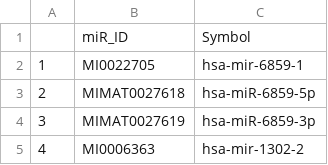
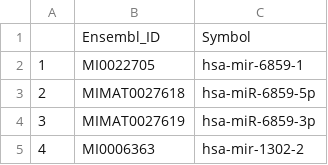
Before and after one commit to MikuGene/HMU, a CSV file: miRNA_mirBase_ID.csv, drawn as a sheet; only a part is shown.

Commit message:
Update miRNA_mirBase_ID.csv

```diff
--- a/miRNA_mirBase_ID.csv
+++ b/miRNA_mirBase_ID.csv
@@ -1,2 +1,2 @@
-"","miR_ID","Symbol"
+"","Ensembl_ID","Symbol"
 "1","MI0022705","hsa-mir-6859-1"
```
--
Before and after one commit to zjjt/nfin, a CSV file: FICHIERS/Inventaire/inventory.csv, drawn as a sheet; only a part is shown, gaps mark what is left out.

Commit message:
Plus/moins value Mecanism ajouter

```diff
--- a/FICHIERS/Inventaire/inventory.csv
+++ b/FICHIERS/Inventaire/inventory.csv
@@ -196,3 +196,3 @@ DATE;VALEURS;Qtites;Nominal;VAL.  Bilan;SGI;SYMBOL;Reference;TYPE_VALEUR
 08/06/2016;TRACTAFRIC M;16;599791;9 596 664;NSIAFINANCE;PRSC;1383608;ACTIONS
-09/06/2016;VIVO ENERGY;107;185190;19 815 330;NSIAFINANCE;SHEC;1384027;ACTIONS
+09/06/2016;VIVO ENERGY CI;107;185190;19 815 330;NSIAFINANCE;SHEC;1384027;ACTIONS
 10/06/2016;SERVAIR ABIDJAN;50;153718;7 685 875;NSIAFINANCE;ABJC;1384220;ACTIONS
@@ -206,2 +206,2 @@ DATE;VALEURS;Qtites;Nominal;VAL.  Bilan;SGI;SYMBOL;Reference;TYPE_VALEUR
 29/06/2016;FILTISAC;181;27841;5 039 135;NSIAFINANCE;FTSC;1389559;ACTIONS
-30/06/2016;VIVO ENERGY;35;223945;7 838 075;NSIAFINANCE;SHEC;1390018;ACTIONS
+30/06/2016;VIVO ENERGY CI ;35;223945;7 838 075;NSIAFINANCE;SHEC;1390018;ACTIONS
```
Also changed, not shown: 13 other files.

## To do
Of all the entries above, output exactly the lines between the one holding "Plus/moins value Mecanism ajouter" and the one holding "Also changed, not shown: 13 other files.", inclusive.

## Result of this task
Plus/moins value Mecanism ajouter

```diff
--- a/FICHIERS/Inventaire/inventory.csv
+++ b/FICHIERS/Inventaire/inventory.csv
@@ -196,3 +196,3 @@ DATE;VALEURS;Qtites;Nominal;VAL.  Bilan;SGI;SYMBOL;Reference;TYPE_VALEUR
 08/06/2016;TRACTAFRIC M;16;599791;9 596 664;NSIAFINANCE;PRSC;1383608;ACTIONS
-09/06/2016;VIVO ENERGY;107;185190;19 815 330;NSIAFINANCE;SHEC;1384027;ACTIONS
+09/06/2016;VIVO ENERGY CI;107;185190;19 815 330;NSIAFINANCE;SHEC;1384027;ACTIONS
 10/06/2016;SERVAIR ABIDJAN;50;153718;7 685 875;NSIAFINANCE;ABJC;1384220;ACTIONS
@@ -206,2 +206,2 @@ DATE;VALEURS;Qtites;Nominal;VAL.  Bilan;SGI;SYMBOL;Reference;TYPE_VALEUR
 29/06/2016;FILTISAC;181;27841;5 039 135;NSIAFINANCE;FTSC;1389559;ACTIONS
-30/06/2016;VIVO ENERGY;35;223945;7 838 075;NSIAFINANCE;SHEC;1390018;ACTIONS
+30/06/2016;VIVO ENERGY CI ;35;223945;7 838 075;NSIAFINANCE;SHEC;1390018;ACTIONS
```
Also changed, not shown: 13 other files.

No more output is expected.